Secondly, Pam had been in earlier in the day to ask if a) whether the restaurant sold champagne, and b) on being told a resounding no, if she could bring some to help the celebrations along.
"You cannot drink zat in ere! I will not av that rubbish in ere! If it had been a bottle of ze best champagne maybe I say ´yes´, but zat iz rubbish. Zis is ze best restaurant on ze Island. You cannot drink zat in ere!"
Pam duly informed him of the conversation that she had had with his wife earlier in the day, only for him to exclaim, "she does not understand English". At this point Pam and I were pretty much ready to walk out, but then the table was ready so we ignored the ignomonious old git and enjoyed what was (unfortunately to say) a very, very good meal.
Meal completed, we made our exit and headed for the nightclub as recommended by the Lonely Planet.
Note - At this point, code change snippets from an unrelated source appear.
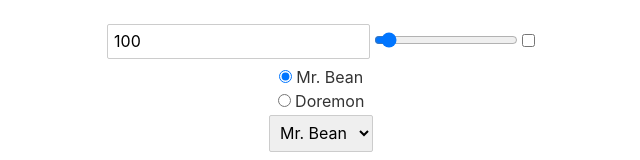
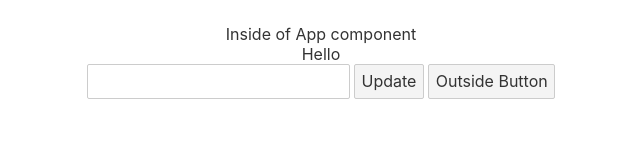
Before and after one commit to bitfumes/svelte-js-tutorial, a Svelte app: page / in a window 1280 px wide. Shown: the top 160 px of the page, without its empty margins (319-959 px from the left). Built offline with nearby package versions, Linux system fonts and the light colour scheme; grey boxes are pictures that could not be loaded.

Commit message:
bind this

```diff
--- a/src/App.svelte
+++ b/src/App.svelte
@@ -1,5 +1,5 @@
 <script>
-  import Bindings from "./components/Bindings.svelte";
+  import ThisComp from "./components/BindThis/ThisComp.svelte";
 </script>
 
 <style>
@@ -25,5 +25,6 @@
 </style>
 
 <main>
-  <Bindings />
+  <div id="mydiv">Inside of App component</div>
+  <ThisComp />
 </main>
--- /dev/null
+++ b/src/components/BindThis/ThisComp.svelte
@@ -0,0 +1,11 @@
+<script>
+  import ThisSimple from "./ThisSimple.svelte";
+  let mycomp;
+  function updateFromOutSide() {
+    mycomp.update();
+  }
+</script>
+
+<ThisSimple bind:this={mycomp} />
+
+<button on:click={updateFromOutSide}>Outside Button</button>
--- /dev/null
+++ b/src/components/BindThis/ThisSimple.svelte
@@ -0,0 +1,13 @@
+<script>
+  let mytag;
+  let data = "";
+  export function update() {
+    mytag.style.color = "blue";
+    mytag.innerHTML = `<h2>${data}</h2>`;
+    data = "";
+  }
+</script>
+
+<div bind:this={mytag}>Hello</div>
+<input type="text" bind:value={data} />
+<button on:click={update}>Update</button>
```
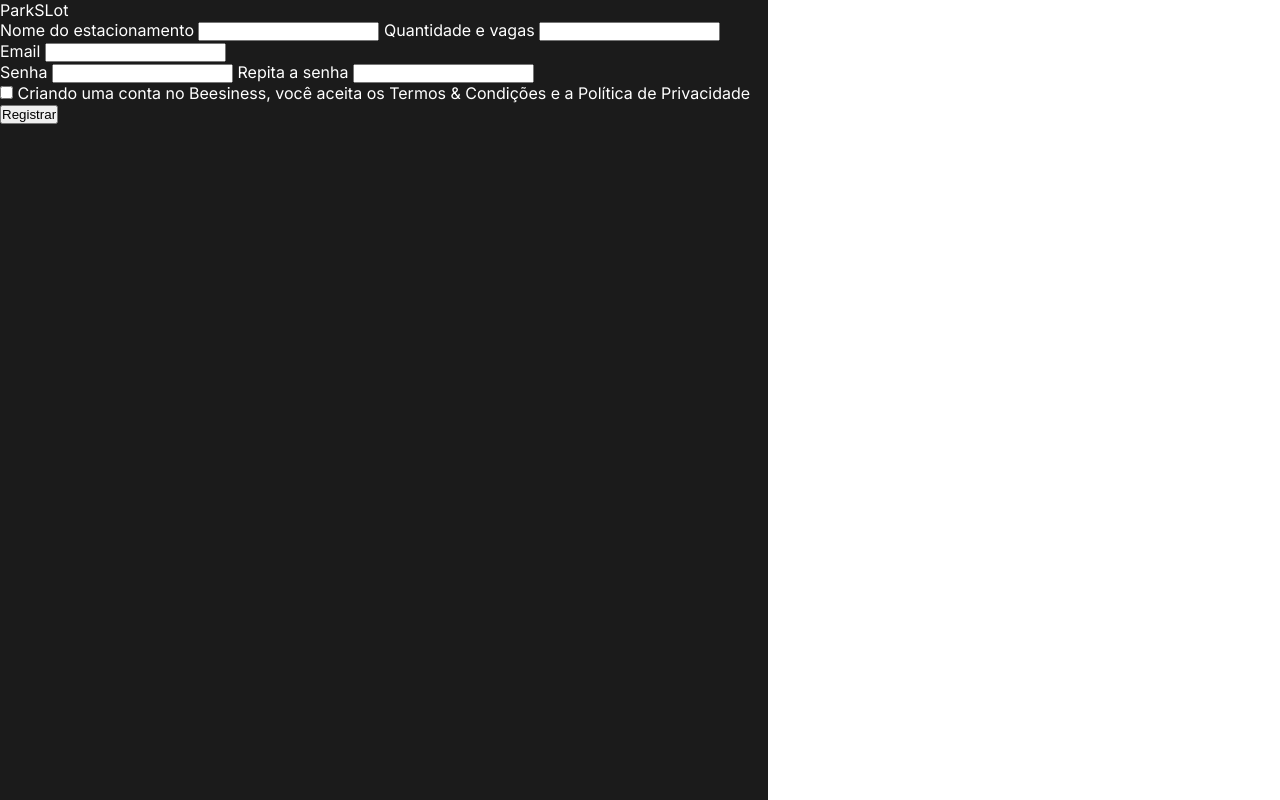
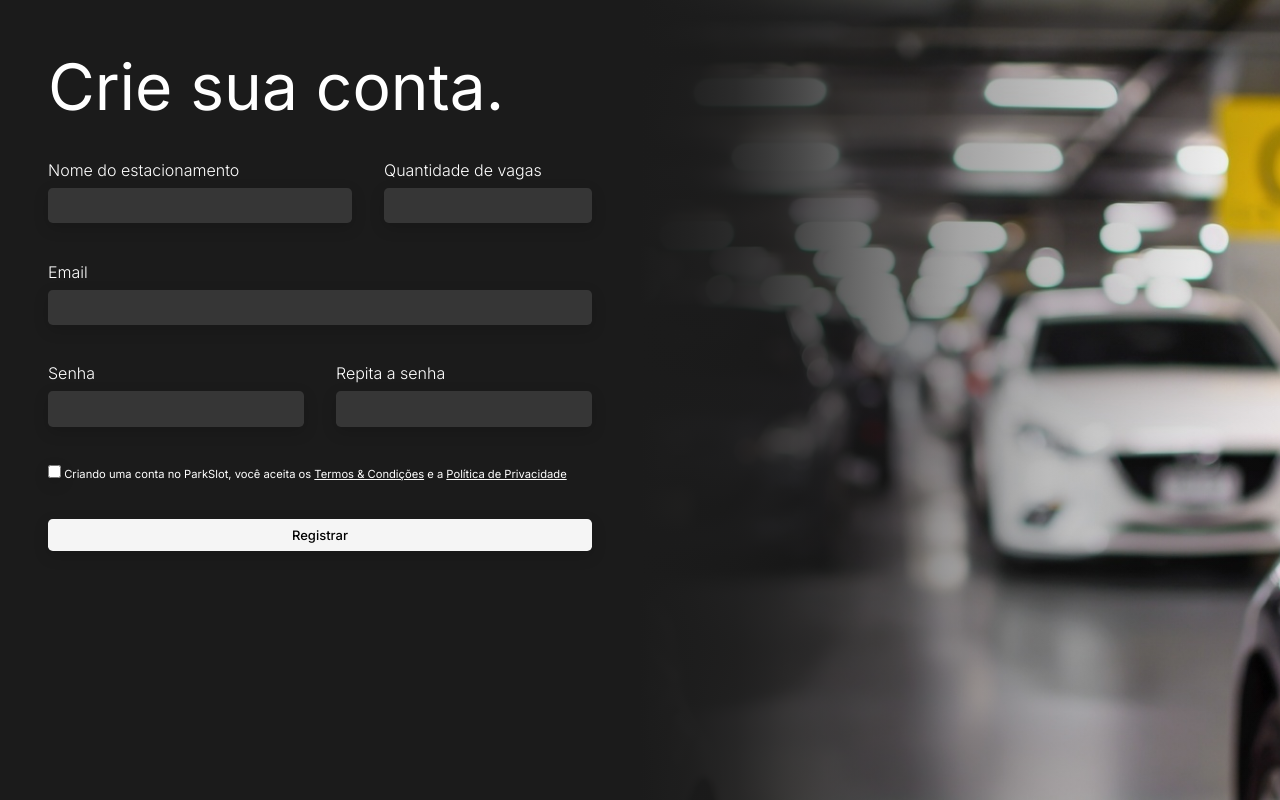
Before and after one commit to pedro11065/ParkSlot-Desktop, a Flask app: page /user/register in a window 1280 px wide. Run offline with Flask 3, Linux system fonts and the light colour scheme.

Commit message:
register front

```diff
--- a/src/view/static/css/user/register.css
+++ b/src/view/static/css/user/register.css
@@ -5,18 +5,138 @@
   }
 
   body {
-
-    height: 100vh;
+    display: flex;
+    flex-direction: row;
     font-family: inter;
     color:white;
     background-color: white;
     transition: background-color 0.5s ease, color 0.5s ease;
+
   }
 
   main{
     background-color: #1B1B1B;
     display: flex;
     flex-direction: column;
-    width: 60%;
+    width: 50%;
+    min-height: 100vh;
+    height: auto;
+  }
+
+  section-title{
+    padding-left: 3rem;
+    padding-right:3rem ;
+    padding-top: 3rem;
+    padding-bottom: 1rem;
+    font-size: 4rem;
+  }
+
+  section{
+    display: flex;
+    flex-direction: row;
+    align-items: center;
+    justify-content: center;
+    padding: 0.2rem;
+    padding-left: 2rem;
+    padding-right:2rem ;
+    width: 100%;
+  }
+
+  container{
+    display: flex;
+    flex-direction: column;
+    width: 100%;
+    padding: 1rem;
+  }
+
+  .name{
+    width: 170%;
+  }
+
+  input{
+    background-color: #363636;
+    color: white;
+    font-family: inter;
+    padding-left: 1rem;
+    height: 2.2rem;
+    border-radius: 0.3rem;
+    border: none;
+    box-shadow: rgba(0, 0, 0, 0.15) 0px 5px 15px;
+  }
+
+  msg{
+    padding-bottom: 0.5rem;
+    font-weight: 300;
+  }
+
+  .form-check-box{
+    font-size: 0.7rem;
+  }
+
+  .form-check-input{
+    height: auto;
+  }
+
+  span{
+    text-decoration: underline;
+  }
+
+  button{
+    background-color: whitesmoke;
+    color: black;
+
+    font-weight: 500;
+    font-family: inter;
+    font-size: small;
+    border-radius: 0.3rem;
+    height: 2rem;
+    border: none;
+    cursor: pointer;
+    box-shadow: rgba(0, 0, 0, 0.15) 0px 5px 15px;
+  }
+
+  button:hover{
+    transition: background-color 0.3s ease, color 0.3s ease;
+    background-color: #1a1a1a;
+    color: white;
+  }
+
+  hero{
+    width:50%;
+  }
+  photo {
+    display: flex;
+    min-height: 100vh;
+    height: auto;
+    background-image: url('/static/images/user/register/register_photo.jpg');
+    background-size: cover;
+    background-position: center;
+    position: relative;
+    z-index: 0;
+  }
+
+  photo::before {
+    content: '';
+    position: absolute;
+    top: 0;
+    left: 0;
+    width: 100%;
     height: 100%;
+    background: linear-gradient(
+    to right,
+    rgba(27, 27, 27, 1) 0%, /* Início mais escuro */
+    rgba(27, 27, 27, 0.97) 8%,
+    rgba(27, 27, 27, 0.93) 15%,
+    rgba(27, 27, 27, 0.87) 20%,
+    rgba(27, 27, 27, 0.8) 25%, /* Suavizando gradualmente */
+    rgba(27, 27, 27, 0.4) 50%,
+    rgba(27, 27, 27, 0.2) 75%,
+    rgba(27, 27, 27, 0) 100% /* Fim totalmente transparente */
+  );
+    z-index: 1;
   }
+
+  photo > * {
+    position: relative;
+    z-index: 2;
+  }
--- a/src/view/templates/user/register.html
+++ b/src/view/templates/user/register.html
@@ -16,25 +16,28 @@
 <body>
     <main>
         <section-title>
-            ParkSLot
+            Crie sua conta.
         </section-title>
 
         <form id="RegisterForm" action="/user/register" method="POST">
             <section>
-                <container>
+                <container class="name">
                     <msg>Nome do estacionamento</msg>
-                    <input class="name" type="text" id="name" name="name" required>
+                    <input  type="text" id="name" name="name" required>
                 </container>
 
-                <container>
-                    <msg>Quantidade e vagas</msg>
-                    <input class="quant" type="text" id="quant" name="quant" required>
+                <container class="quant">
+                    <msg>Quantidade de vagas</msg>
+                    <input  type="text" id="quant" name="quant" required>
                 </container>
             </section>
+
+            <section>
                 <container>
                     <msg>Email</msg>
                     <input class="email" type="text" id="email" name="email" required>
                 </container>
+            </section>
 
             <section>
                 <container>
@@ -53,7 +56,7 @@
                 <container>
                     <div class="form-check-box">
                         <input class="form-check-input" type="checkbox" value="" id="flexCheckChecked">
-                        <label class="form-check-label" for="flexCheckChecked"> Criando uma conta no Beesiness, você aceita os
+                        <label class="form-check-label" for="flexCheckChecked"> Criando uma conta no ParkSlot, você aceita os
                         <span class="terms-conditions">Termos & Condições</span> e a
                         <span class="privacy-policy">Política de Privacidade</span>
                     </div>
@@ -61,8 +64,14 @@
             </section>
         </form>
 
-        <section-btn">
-            <button id="btn">Registrar</button>
-        </section-btn>
+        <section>
+            <container>
+                <button id="btn">Registrar</button>
+            </container>
+        </section>
     </main>
+
+    <hero>
+        <photo></photo>
+    </hero>
 </body>
```
Also changed, not shown: src/view/static/images/user/register/register_photo.jpg (added).
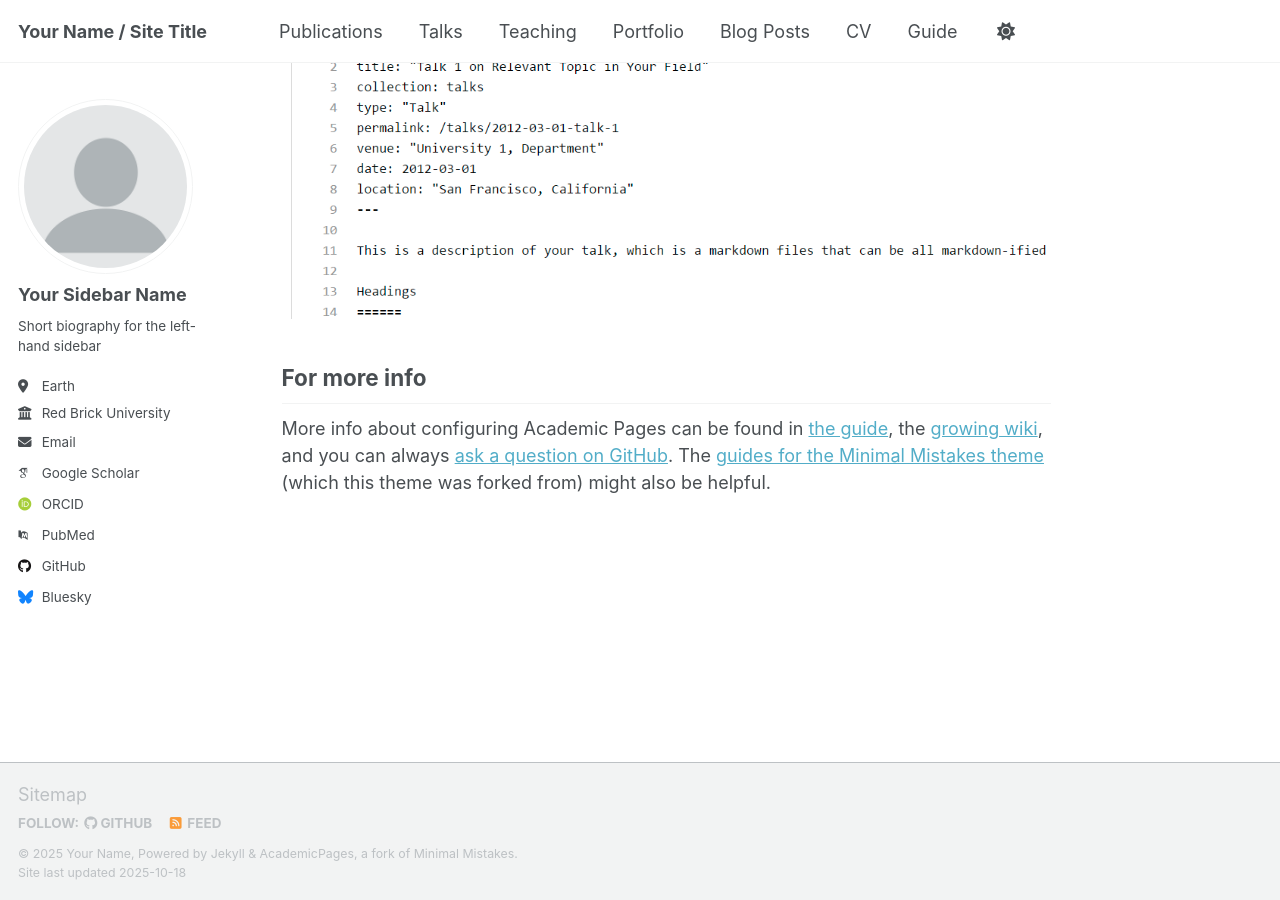
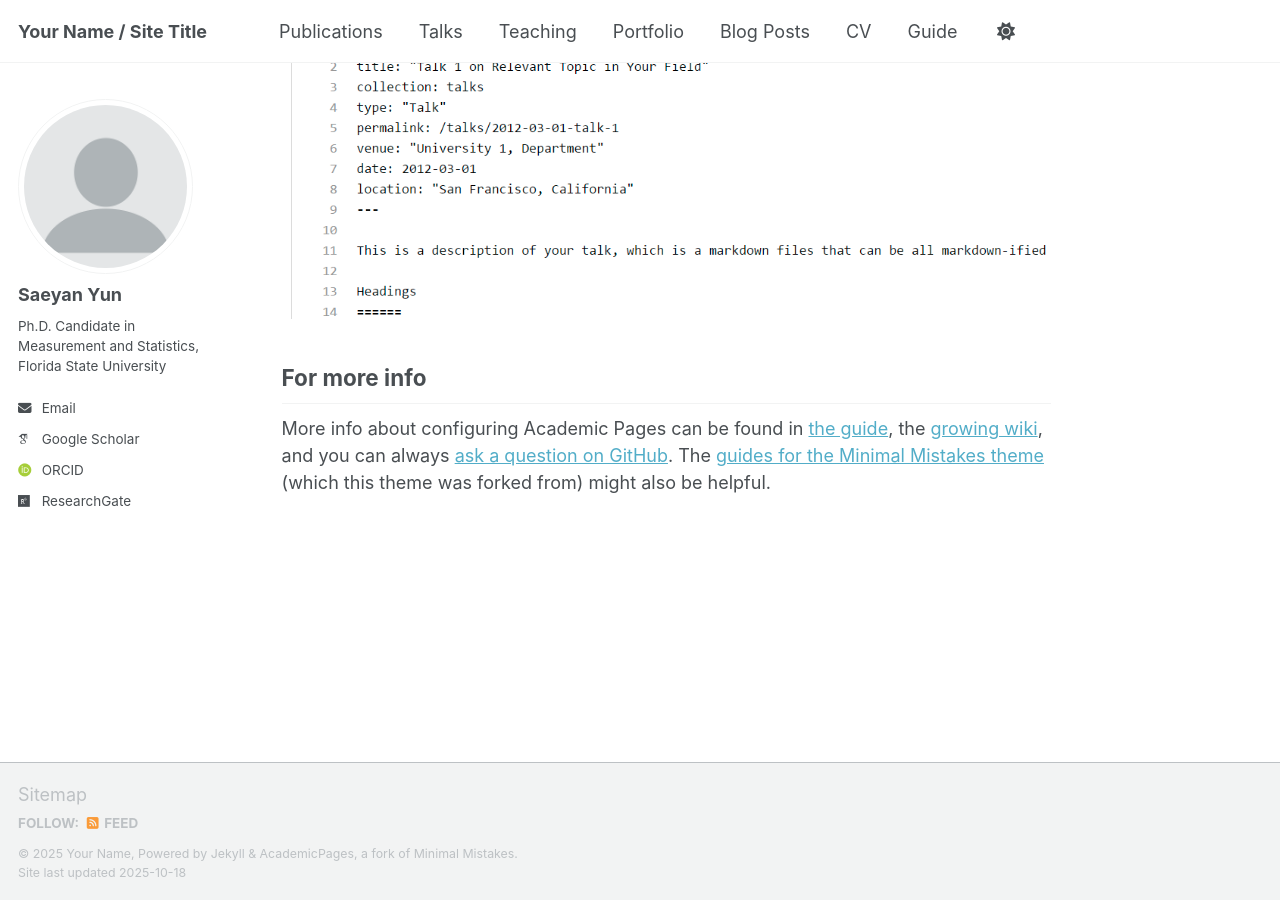
Before and after one commit to saeyanyun/saeyanyun.github.io, a Jekyll site: the page built from _pages/about.md, in a window 1280 px wide and 900 px high, scrolled down 2880 px. Built offline with Jekyll 4.4.1, drawn with Linux system fonts in a browser that asks for light colours; some web fonts are replaced; a script that is not in the unit is left out; part of the change alters nothing that is shown.

Commit message:
Update _config.yml

```diff
--- a/_config.yml
+++ b/_config.yml
@@ -24,60 +24,17 @@ repository               : "academicpages/academicpages.github.io"
 author:
   # Biographic information
   avatar           : "profile.png"
-  name             : "Your Sidebar Name"
-  pronouns         : # example: "she/her"
-  bio              : "Short biography for the left-hand sidebar"
-  location         : "Earth"
-  employer         : "Red Brick University"
-  uri              : # URL
-  email            : "none@example.org"
+  name             : "Saeyan Yun"
+  bio              : "Ph.D. Candidate in Measurement and Statistics, Florida State University"
+
 
   # Academic websites
-  academia         : # URL
-  arxiv            : # URL - Update with the correct link to your profile
-  googlescholar    : "https://scholar.google.com/citations?user=PS_CX0AAAAAJ"
-  inspire-hep      : # URL
-  impactstory      : # URL
-  orcid            : "http://orcid.org/yourorcidurl"
-  semantic         : # URL
-  pubmed           : "https://www.ncbi.nlm.nih.gov/pubmed/?term=john+snow"
-  researchgate     : # URL
+  email            : "syun@fsu.edu"
+  googlescholar    : "https://scholar.google.com/citations?user=PzE6WAgAAAAJ&hl=en"
+  orcid            : "https://orcid.org/0009-0008-0314-3038"
+  researchgate     : "https://www.researchgate.net/profile/Saeyan-Yun?ev=hdr_xprf"
   scopus           : # URL
 
-  # Repositories and software development
-  bitbucket        : # Username - Update with your username on the site
-  codepen          : # Username
-  dribbble         : # Username
-  github           : "academicpages"
-  kaggle           : # Username
-  stackoverflow    : # User number or user number and name (i.e., use "1" or "1/jeff-atwood")
-
-  # Social media
-  artstation       : # Username
-  bluesky          : "bsky.app" # Replace this with you Bluesky username
-  facebook         : # Username
-  flickr           : # Username
-  foursquare       : # Username
-  goodreads        : # Username
-  google_plus      : # Username
-  keybase          : # Username
-  instagram        : # Username
-  lastfm           : # Username
-  linkedin         : # Username
-  mastodon         : # URL
-  medium           : # URL
-  pinterest        : # Username
-  soundcloud       : # Username
-  steam            : # Username
-  telegram         : # URL
-  tumblr           : # Username
-  twitter          : # Username for X / Twitter
-  vine             : # Username
-  weibo            : # Username
-  wikipedia        : # Username
-  xing             : # Username
-  youtube          : # Username
-  zhihu            : # Username
 
 # Publication Category - The following the list of publication categories and their headings
 publication_category:
```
We got there only to find it completely empty, so rather than propping up the empty bar, we made our way east and hit a bar that looked a lot more lively. A few more beers, some cocktails and a few tears later (I think I may have been a little drunk by this stage), we discovered that the aforementioned nightclub was now out of favour and that the place to be was just a few doors down.
Armed with this new information, we made our way to the hippest place in town, where we danced the night away, and made lots of new friends even though I don´t speak Spanish and they didn´t speak English, thanks not in small part to the electronic translator that my sister had sent.
The following day was spent recovering from our hangovers, via a long walk in the hot sunshine up to one of the volcano craters, before we packed up ready for our flight out and the beginning of our adventures in Argentina...